Progressive multifocal leukoencephalopathy in transplant recipients
Article first published online: 5 AUG 2011
Copyright © 2011 American Neurological Association
Annals of Neurology
Volume 70, Issue 2, pages 305–322, August 2011
How to Cite
Mateen, F. J., Muralidharan, R., Carone, M., van de Beek, D., Harrison, D. M., Aksamit, A. J., Gould, M. S., Clifford, D. B. and Nath, A. (2011), Progressive multifocal leukoencephalopathy in transplant recipients. Ann Neurol., 70: 305–322. doi: 10.1002/ana.22408
- Issue published online: 5 AUG 2011
- Article first published online: 5 AUG 2011
- Accepted manuscript online: 7 MAR 2011 10:41AM EST
- Manuscript Accepted: 21 FEB 2011
- Manuscript Revised: 14 FEB 2011
- Manuscript Received: 1 OCT 2010
- 2010 American Academy of Neurology Practice Research Fellowship Grant
Transplant recipients are at risk of developing progressive multifocal leukoencephalopathy (PML), a rare demyelinating disorder caused by oligodendrocyte destruction by JC virus.
Reports of PML following transplantation were found using PubMed Entrez (1958–July 2010). A multicenter, retrospective cohort study also identified all cases of PML among transplant recipients diagnosed at Mayo Clinic, Johns Hopkins University, Washington University, and Amsterdam Academic Medical Center. At 1 institution, the incidence of posttransplantation PML was calculated.
A total of 69 cases (44 solid organ, 25 bone marrow) of posttransplantation PML were found including 15 from the 4 medical centers and another 54 from the literature. The median time to development of first symptoms of PML following transplantation was longer in solid organ vs bone marrow recipients (27 vs 11 months, p = 0.0005, range of <1 to >240). Median survival following symptom onset was 6.4 months in solid organ vs 19.5 months in bone marrow recipients (p = 0.068). Case fatality was 84% (95% confidence interval [CI], 70.3–92.4%) and survival beyond 1 year was 55.7% (95% CI, 41.2–67.2%). The incidence of PML among heart and/or lung transplant recipients at 1 institution was 1.24 per 1,000 posttransplantation person-years (95% CI, 0.25–3.61). No clear association was found with any 1 immunosuppressant agent. No treatment provided demonstrable therapeutic benefit.

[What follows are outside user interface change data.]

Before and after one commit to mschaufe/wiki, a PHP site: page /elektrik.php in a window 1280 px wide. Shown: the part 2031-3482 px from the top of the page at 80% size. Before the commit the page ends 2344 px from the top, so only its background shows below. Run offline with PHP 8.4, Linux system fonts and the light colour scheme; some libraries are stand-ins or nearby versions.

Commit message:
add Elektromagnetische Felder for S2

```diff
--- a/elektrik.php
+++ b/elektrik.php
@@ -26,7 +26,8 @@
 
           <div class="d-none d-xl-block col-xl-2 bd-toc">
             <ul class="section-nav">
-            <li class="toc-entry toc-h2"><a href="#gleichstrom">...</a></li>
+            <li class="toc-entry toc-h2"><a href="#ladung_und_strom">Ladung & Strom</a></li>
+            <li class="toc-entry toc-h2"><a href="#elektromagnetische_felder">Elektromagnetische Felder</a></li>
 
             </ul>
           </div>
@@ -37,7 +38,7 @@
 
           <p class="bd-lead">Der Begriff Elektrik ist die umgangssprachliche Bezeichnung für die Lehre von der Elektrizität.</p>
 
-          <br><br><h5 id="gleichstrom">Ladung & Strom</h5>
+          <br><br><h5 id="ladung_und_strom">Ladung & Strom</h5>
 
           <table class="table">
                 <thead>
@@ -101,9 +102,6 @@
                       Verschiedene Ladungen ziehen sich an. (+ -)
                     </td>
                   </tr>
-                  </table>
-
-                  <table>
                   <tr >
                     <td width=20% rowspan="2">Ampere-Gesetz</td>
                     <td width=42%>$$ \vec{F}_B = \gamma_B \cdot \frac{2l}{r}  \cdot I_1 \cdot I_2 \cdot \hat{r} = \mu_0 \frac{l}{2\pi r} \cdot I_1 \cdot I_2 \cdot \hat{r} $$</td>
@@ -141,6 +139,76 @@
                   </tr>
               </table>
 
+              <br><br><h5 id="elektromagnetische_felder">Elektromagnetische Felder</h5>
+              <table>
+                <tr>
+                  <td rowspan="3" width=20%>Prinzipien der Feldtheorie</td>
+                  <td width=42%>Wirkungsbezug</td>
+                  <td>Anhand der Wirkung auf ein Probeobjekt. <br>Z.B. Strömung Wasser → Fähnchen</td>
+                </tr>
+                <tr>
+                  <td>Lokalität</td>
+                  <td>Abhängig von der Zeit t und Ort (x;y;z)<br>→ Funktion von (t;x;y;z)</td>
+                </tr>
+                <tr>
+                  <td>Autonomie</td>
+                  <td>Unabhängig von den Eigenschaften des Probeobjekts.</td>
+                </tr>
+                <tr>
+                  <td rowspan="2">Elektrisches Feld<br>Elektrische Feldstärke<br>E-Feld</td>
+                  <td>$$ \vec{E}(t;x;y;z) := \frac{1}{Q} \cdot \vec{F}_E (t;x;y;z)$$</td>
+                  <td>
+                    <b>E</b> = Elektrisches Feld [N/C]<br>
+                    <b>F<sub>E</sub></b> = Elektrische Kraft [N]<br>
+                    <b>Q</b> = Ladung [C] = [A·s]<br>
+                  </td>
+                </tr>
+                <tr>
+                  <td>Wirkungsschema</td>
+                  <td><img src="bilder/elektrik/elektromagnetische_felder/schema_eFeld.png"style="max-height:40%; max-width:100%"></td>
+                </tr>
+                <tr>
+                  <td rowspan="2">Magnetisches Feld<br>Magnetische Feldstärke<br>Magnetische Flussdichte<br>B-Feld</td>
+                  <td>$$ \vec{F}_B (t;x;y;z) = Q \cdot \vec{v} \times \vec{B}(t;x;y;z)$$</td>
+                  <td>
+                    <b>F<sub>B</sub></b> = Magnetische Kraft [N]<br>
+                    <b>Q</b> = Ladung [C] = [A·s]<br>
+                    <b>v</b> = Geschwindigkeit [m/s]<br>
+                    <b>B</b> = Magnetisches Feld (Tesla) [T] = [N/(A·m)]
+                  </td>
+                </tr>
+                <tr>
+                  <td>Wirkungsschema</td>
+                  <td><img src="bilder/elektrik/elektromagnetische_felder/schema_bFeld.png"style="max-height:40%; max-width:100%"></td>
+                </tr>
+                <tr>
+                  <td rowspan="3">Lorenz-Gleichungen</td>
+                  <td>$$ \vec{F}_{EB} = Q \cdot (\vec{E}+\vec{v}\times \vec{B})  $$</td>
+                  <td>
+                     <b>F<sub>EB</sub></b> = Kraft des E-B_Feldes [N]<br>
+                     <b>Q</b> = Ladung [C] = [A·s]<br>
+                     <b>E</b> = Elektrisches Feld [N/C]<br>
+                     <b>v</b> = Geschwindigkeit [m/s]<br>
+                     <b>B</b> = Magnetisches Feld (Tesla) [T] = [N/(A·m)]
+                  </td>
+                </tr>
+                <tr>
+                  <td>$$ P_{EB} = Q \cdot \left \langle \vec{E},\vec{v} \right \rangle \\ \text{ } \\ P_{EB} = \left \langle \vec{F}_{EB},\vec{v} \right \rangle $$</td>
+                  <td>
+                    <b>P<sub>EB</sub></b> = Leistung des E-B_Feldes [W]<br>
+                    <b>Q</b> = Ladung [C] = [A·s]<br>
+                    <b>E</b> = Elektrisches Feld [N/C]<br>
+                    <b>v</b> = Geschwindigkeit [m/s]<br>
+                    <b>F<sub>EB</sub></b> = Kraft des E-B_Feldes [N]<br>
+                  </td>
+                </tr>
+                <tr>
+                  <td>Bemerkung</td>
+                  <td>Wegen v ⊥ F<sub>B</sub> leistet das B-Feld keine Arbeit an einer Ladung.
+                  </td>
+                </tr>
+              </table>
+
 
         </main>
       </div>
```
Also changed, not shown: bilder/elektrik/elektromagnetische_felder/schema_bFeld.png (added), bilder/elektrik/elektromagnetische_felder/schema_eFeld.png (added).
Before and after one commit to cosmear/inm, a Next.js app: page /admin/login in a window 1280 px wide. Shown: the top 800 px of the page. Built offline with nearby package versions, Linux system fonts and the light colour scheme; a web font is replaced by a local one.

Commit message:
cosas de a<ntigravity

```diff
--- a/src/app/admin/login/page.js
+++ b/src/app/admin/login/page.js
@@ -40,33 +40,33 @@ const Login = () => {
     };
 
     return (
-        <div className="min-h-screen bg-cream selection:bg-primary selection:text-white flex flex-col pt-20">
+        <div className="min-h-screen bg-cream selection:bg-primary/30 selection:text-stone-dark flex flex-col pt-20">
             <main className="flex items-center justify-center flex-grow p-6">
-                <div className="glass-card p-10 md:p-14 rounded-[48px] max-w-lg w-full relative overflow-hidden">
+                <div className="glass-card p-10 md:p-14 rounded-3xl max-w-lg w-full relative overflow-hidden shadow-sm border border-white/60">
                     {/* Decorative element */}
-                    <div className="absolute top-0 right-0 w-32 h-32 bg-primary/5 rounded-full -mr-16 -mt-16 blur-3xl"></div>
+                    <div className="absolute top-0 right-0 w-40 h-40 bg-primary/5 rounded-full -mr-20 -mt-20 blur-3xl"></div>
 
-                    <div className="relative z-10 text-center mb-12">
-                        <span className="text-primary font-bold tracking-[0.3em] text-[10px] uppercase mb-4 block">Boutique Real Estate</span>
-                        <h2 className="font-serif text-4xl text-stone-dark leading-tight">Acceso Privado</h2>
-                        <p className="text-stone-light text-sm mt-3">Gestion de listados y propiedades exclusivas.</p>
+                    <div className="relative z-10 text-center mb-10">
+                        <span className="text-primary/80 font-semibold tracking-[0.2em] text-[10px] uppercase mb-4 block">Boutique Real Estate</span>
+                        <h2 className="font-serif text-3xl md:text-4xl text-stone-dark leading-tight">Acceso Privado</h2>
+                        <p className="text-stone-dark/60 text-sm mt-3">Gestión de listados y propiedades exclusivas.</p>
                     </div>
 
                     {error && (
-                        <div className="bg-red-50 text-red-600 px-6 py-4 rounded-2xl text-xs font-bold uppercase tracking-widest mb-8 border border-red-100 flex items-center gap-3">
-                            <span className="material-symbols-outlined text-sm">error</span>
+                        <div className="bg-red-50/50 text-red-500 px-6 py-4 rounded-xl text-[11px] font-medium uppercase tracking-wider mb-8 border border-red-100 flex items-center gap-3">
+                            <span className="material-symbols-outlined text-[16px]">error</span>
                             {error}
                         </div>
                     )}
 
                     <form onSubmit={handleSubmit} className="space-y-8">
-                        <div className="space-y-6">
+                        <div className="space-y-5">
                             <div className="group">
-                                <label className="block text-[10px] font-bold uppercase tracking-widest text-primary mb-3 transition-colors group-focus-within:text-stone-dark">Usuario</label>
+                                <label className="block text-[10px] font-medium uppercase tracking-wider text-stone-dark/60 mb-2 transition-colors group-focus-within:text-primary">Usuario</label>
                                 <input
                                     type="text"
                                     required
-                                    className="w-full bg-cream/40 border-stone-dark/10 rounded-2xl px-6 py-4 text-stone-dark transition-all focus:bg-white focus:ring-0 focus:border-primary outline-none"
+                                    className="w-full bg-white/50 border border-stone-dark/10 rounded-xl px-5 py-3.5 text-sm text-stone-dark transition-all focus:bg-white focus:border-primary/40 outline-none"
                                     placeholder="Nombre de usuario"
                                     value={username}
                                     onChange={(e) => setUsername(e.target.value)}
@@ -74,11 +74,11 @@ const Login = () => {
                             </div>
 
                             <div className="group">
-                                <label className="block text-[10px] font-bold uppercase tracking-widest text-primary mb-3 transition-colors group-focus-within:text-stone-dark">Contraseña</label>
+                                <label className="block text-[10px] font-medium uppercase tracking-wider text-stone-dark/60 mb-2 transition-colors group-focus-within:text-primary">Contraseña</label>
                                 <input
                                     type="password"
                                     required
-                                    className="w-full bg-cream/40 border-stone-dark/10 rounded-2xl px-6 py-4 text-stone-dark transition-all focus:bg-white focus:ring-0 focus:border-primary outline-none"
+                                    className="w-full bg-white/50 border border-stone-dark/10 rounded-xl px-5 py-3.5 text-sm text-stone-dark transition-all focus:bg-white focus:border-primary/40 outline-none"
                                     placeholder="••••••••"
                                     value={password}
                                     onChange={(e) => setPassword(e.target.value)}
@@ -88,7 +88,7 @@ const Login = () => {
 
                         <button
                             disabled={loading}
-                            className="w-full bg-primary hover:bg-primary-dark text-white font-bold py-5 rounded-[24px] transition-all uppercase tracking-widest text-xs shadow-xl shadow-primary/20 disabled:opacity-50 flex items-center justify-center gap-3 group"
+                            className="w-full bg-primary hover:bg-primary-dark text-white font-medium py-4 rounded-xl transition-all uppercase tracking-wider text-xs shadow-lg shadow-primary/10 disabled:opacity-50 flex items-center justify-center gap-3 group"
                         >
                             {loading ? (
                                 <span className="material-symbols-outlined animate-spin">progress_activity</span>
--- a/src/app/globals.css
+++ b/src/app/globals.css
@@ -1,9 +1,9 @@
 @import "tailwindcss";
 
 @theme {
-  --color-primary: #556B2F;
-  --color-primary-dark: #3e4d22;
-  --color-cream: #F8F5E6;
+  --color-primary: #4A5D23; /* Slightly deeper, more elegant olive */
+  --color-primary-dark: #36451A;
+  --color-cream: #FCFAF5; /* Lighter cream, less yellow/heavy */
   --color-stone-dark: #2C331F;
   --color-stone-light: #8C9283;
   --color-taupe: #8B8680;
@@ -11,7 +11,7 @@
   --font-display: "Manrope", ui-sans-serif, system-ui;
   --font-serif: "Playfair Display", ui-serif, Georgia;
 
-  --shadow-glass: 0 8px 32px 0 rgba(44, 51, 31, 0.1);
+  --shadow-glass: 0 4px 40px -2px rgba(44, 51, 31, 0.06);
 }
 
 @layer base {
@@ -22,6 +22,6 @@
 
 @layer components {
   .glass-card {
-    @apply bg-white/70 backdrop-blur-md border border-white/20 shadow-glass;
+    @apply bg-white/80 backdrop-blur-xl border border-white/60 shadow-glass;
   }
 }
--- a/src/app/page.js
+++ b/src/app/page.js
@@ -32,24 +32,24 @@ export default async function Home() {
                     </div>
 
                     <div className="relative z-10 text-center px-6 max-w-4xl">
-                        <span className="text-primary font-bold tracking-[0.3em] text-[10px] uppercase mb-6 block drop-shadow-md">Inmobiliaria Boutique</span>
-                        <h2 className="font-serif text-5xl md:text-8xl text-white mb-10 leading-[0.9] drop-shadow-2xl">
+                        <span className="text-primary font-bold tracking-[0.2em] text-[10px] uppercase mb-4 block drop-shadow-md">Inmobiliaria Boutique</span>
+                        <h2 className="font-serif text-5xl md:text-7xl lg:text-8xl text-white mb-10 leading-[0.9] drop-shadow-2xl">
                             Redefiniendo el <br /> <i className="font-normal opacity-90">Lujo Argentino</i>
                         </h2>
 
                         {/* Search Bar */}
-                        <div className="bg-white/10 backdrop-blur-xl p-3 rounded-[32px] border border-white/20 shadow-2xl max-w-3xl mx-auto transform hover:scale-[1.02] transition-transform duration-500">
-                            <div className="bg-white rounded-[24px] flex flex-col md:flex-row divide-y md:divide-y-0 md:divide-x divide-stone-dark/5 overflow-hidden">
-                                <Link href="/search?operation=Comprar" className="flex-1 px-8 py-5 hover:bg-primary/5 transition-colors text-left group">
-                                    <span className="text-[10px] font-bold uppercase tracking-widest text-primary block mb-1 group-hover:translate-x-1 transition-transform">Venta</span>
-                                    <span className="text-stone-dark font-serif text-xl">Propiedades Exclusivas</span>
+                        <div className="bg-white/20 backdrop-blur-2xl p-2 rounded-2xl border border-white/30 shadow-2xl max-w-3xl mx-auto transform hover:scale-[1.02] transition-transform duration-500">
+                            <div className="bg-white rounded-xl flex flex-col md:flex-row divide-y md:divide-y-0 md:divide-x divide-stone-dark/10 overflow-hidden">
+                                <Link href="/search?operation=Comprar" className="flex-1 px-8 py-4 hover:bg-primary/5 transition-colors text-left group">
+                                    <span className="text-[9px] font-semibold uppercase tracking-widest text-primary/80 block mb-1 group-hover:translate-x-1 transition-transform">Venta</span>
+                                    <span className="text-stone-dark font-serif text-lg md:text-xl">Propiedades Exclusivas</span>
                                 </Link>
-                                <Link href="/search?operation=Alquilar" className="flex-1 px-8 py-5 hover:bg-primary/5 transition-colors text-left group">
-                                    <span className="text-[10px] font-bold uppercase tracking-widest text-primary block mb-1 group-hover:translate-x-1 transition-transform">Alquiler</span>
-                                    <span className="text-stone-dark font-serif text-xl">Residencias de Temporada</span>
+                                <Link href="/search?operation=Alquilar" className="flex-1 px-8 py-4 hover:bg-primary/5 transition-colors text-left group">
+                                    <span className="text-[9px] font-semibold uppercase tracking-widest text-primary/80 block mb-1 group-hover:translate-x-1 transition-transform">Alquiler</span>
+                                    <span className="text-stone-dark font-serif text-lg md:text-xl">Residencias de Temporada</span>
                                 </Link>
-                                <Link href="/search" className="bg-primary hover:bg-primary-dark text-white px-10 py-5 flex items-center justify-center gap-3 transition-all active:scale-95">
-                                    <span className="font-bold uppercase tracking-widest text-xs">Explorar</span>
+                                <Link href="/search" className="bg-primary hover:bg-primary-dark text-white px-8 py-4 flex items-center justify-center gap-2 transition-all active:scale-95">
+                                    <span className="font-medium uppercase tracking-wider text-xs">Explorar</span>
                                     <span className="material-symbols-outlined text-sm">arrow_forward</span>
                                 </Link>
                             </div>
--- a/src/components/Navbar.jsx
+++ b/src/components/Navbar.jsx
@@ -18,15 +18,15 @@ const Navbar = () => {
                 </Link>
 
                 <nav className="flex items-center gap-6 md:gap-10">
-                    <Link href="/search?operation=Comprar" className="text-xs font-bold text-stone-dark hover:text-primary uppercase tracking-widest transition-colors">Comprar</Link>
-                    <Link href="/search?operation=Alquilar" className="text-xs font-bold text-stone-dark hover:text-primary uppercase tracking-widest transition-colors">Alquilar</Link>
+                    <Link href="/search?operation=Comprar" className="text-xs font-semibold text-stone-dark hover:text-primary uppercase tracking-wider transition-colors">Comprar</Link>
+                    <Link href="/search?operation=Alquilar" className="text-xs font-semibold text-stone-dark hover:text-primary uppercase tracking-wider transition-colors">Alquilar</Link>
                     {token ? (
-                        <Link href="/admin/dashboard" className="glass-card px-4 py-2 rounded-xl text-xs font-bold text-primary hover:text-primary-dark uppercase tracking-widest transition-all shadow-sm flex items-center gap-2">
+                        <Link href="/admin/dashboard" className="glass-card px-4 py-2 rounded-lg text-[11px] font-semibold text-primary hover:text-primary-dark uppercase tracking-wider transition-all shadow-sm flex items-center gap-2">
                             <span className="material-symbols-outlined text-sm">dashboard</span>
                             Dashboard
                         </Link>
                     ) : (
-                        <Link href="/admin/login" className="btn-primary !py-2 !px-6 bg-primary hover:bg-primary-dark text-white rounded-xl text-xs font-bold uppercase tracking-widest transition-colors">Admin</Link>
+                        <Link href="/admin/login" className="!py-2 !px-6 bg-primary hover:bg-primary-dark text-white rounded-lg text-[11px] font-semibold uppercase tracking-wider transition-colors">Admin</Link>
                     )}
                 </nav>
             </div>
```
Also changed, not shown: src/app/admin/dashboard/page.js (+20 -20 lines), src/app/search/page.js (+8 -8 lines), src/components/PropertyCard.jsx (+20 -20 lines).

The risk of PML exists throughout the posttransplantation period. Bone marrow recipients survive longer than solid organ recipients but may have a lower median time to first symptoms of PML. Posttransplantation PML has a higher case fatality and may have a higher incidence than reported in human immunodeficiency virus (HIV) patients on highly-active antiretroviral therapy (HAART) or multiple sclerosis patients treated with natalizumab. ANN NEUROL 2011;